== Record excerpts ==

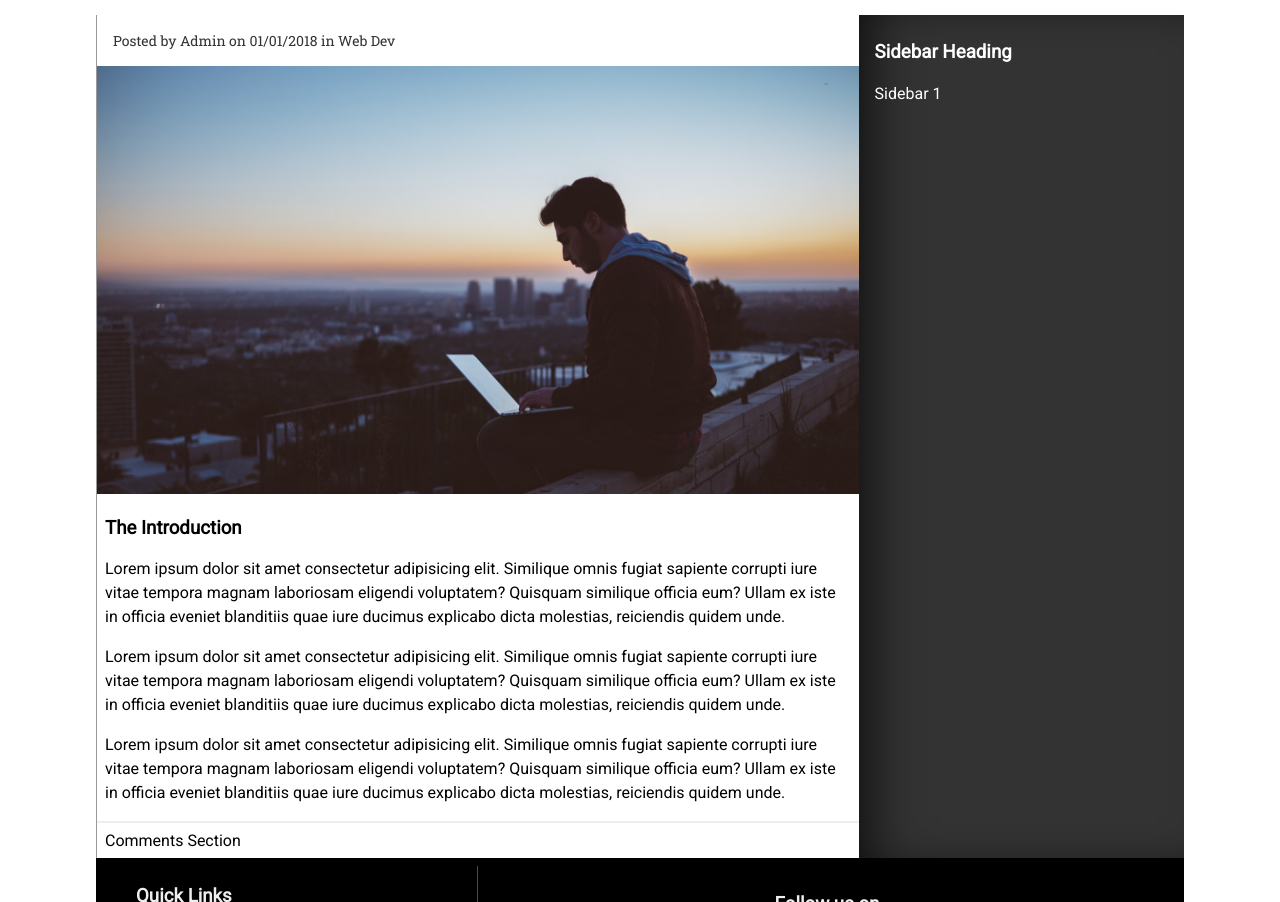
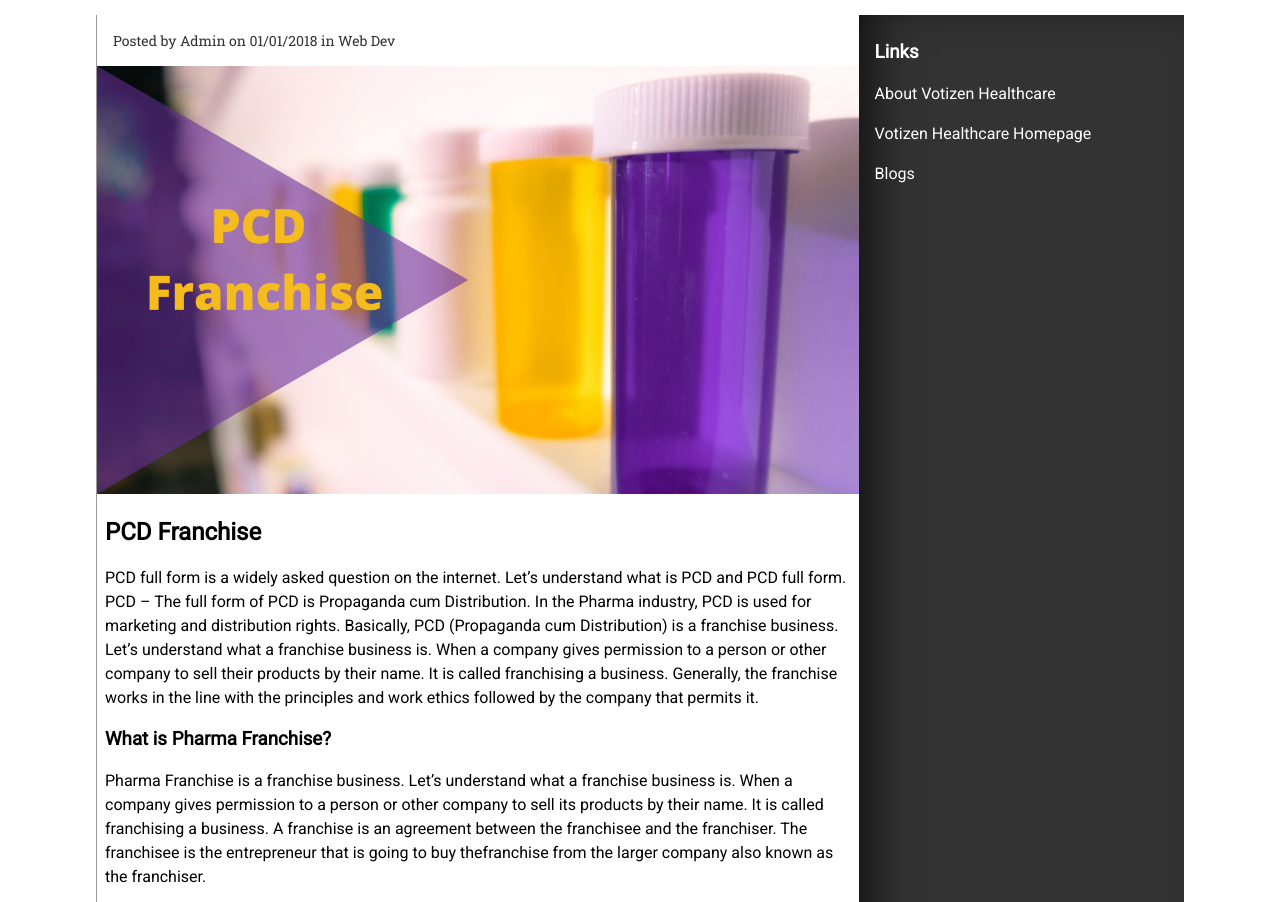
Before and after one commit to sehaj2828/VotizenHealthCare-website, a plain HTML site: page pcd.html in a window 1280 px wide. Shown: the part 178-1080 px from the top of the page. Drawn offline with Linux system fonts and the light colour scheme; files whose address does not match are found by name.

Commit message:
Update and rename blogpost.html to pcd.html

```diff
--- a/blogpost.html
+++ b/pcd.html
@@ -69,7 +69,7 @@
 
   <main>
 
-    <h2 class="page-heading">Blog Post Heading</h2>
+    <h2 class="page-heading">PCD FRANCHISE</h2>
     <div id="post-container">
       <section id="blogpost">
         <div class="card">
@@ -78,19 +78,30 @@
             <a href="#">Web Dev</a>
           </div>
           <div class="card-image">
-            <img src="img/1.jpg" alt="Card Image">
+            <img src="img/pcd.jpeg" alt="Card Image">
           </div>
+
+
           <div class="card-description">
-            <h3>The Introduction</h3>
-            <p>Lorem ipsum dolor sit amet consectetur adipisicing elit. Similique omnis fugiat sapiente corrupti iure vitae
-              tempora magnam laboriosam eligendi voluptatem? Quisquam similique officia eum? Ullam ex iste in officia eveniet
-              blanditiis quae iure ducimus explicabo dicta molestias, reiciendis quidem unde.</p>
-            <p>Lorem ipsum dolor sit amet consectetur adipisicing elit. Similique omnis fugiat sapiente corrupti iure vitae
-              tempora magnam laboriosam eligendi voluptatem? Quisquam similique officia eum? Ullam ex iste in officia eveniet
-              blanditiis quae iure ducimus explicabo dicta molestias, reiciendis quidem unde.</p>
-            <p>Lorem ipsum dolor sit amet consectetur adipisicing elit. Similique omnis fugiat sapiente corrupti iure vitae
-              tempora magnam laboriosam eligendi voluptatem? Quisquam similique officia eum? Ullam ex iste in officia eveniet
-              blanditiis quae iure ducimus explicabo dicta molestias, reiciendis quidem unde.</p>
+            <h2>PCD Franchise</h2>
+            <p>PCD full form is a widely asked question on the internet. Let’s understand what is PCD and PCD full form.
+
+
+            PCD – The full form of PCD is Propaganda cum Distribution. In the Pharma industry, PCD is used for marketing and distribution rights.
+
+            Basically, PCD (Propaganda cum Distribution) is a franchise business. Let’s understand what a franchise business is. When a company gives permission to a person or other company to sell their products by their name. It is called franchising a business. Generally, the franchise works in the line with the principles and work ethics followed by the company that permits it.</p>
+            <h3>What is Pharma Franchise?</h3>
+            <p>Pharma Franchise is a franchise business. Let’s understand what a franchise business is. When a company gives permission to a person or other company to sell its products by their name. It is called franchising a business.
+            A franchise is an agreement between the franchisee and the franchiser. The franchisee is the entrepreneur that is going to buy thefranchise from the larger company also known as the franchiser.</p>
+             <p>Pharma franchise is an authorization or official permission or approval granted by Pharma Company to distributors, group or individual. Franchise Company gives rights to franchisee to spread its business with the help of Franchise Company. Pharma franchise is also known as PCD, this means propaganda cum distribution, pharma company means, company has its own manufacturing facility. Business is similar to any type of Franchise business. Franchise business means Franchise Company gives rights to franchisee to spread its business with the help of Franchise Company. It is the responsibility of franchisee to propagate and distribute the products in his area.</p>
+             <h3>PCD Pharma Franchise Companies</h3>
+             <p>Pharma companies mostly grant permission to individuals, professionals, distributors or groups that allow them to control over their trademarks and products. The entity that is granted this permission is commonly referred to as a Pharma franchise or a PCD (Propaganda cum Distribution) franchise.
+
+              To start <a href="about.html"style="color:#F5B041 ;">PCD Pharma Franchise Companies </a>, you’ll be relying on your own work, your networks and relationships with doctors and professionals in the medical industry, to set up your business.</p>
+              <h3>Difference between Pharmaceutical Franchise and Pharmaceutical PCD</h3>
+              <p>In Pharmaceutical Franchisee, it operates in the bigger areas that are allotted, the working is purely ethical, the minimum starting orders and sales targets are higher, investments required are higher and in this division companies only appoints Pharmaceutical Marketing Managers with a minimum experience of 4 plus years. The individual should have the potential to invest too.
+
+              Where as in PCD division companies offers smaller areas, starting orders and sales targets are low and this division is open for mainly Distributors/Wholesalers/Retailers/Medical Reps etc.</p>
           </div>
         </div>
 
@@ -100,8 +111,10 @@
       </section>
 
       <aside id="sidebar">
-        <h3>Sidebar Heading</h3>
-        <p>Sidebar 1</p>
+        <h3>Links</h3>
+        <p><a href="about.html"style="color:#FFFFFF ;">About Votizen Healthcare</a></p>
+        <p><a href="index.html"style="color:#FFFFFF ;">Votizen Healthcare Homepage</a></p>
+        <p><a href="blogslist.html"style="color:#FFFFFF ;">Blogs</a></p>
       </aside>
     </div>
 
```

===

**Exercise prompt**
Return the whole listing, word for word, and leave out every picture.

**Result of the exercise**
Before and after one commit to sehaj2828/VotizenHealthCare-website, a plain HTML site: page pcd.html in a window 1280 px wide. Shown: the part 178-1080 px from the top of the page. Drawn offline with Linux system fonts and the light colour scheme; files whose address does not match are found by name.

Commit message:
Update and rename blogpost.html to pcd.html

```diff
--- a/blogpost.html
+++ b/pcd.html
@@ -69,7 +69,7 @@
 
   <main>
 
-    <h2 class="page-heading">Blog Post Heading</h2>
+    <h2 class="page-heading">PCD FRANCHISE</h2>
     <div id="post-container">
       <section id="blogpost">
         <div class="card">
@@ -78,19 +78,30 @@
             <a href="#">Web Dev</a>
           </div>
           <div class="card-image">
-            <img src="img/1.jpg" alt="Card Image">
+            <img src="img/pcd.jpeg" alt="Card Image">
           </div>
+
+
           <div class="card-description">
-            <h3>The Introduction</h3>
-            <p>Lorem ipsum dolor sit amet consectetur adipisicing elit. Similique omnis fugiat sapiente corrupti iure vitae
-              tempora magnam laboriosam eligendi voluptatem? Quisquam similique officia eum? Ullam ex iste in officia eveniet
-              blanditiis quae iure ducimus explicabo dicta molestias, reiciendis quidem unde.</p>
-            <p>Lorem ipsum dolor sit amet consectetur adipisicing elit. Similique omnis fugiat sapiente corrupti iure vitae
-              tempora magnam laboriosam eligendi voluptatem? Quisquam similique officia eum? Ullam ex iste in officia eveniet
-              blanditiis quae iure ducimus explicabo dicta molestias, reiciendis quidem unde.</p>
-            <p>Lorem ipsum dolor sit amet consectetur adipisicing elit. Similique omnis fugiat sapiente corrupti iure vitae
-              tempora magnam laboriosam eligendi voluptatem? Quisquam similique officia eum? Ullam ex iste in officia eveniet
-              blanditiis quae iure ducimus explicabo dicta molestias, reiciendis quidem unde.</p>
+            <h2>PCD Franchise</h2>
+            <p>PCD full form is a widely asked question on the internet. Let’s understand what is PCD and PCD full form.
+
+
+            PCD – The full form of PCD is Propaganda cum Distribution. In the Pharma industry, PCD is used for marketing and distribution rights.
+
+            Basically, PCD (Propaganda cum Distribution) is a franchise business. Let’s understand what a franchise business is. When a company gives permission to a person or other company to sell their products by their name. It is called franchising a business. Generally, the franchise works in the line with the principles and work ethics followed by the company that permits it.</p>
+            <h3>What is Pharma Franchise?</h3>
+            <p>Pharma Franchise is a franchise business. Let’s understand what a franchise business is. When a company gives permission to a person or other company to sell its products by their name. It is called franchising a business.
+            A franchise is an agreement between the franchisee and the franchiser. The franchisee is the entrepreneur that is going to buy thefranchise from the larger company also known as the franchiser.</p>
+             <p>Pharma franchise is an authorization or official permission or approval granted by Pharma Company to distributors, group or individual. Franchise Company gives rights to franchisee to spread its business with the help of Franchise Company. Pharma franchise is also known as PCD, this means propaganda cum distribution, pharma company means, company has its own manufacturing facility. Business is similar to any type of Franchise business. Franchise business means Franchise Company gives rights to franchisee to spread its business with the help of Franchise Company. It is the responsibility of franchisee to propagate and distribute the products in his area.</p>
+             <h3>PCD Pharma Franchise Companies</h3>
+             <p>Pharma companies mostly grant permission to individuals, professionals, distributors or groups that allow them to control over their trademarks and products. The entity that is granted this permission is commonly referred to as a Pharma franchise or a PCD (Propaganda cum Distribution) franchise.
+
+              To start <a href="about.html"style="color:#F5B041 ;">PCD Pharma Franchise Companies </a>, you’ll be relying on your own work, your networks and relationships with doctors and professionals in the medical industry, to set up your business.</p>
+              <h3>Difference between Pharmaceutical Franchise and Pharmaceutical PCD</h3>
+              <p>In Pharmaceutical Franchisee, it operates in the bigger areas that are allotted, the working is purely ethical, the minimum starting orders and sales targets are higher, investments required are higher and in this division companies only appoints Pharmaceutical Marketing Managers with a minimum experience of 4 plus years. The individual should have the potential to invest too.
+
+              Where as in PCD division companies offers smaller areas, starting orders and sales targets are low and this division is open for mainly Distributors/Wholesalers/Retailers/Medical Reps etc.</p>
           </div>
         </div>
 
@@ -100,8 +111,10 @@
       </section>
 
       <aside id="sidebar">
-        <h3>Sidebar Heading</h3>
-        <p>Sidebar 1</p>
+        <h3>Links</h3>
+        <p><a href="about.html"style="color:#FFFFFF ;">About Votizen Healthcare</a></p>
+        <p><a href="index.html"style="color:#FFFFFF ;">Votizen Healthcare Homepage</a></p>
+        <p><a href="blogslist.html"style="color:#FFFFFF ;">Blogs</a></p>
       </aside>
     </div>
 
```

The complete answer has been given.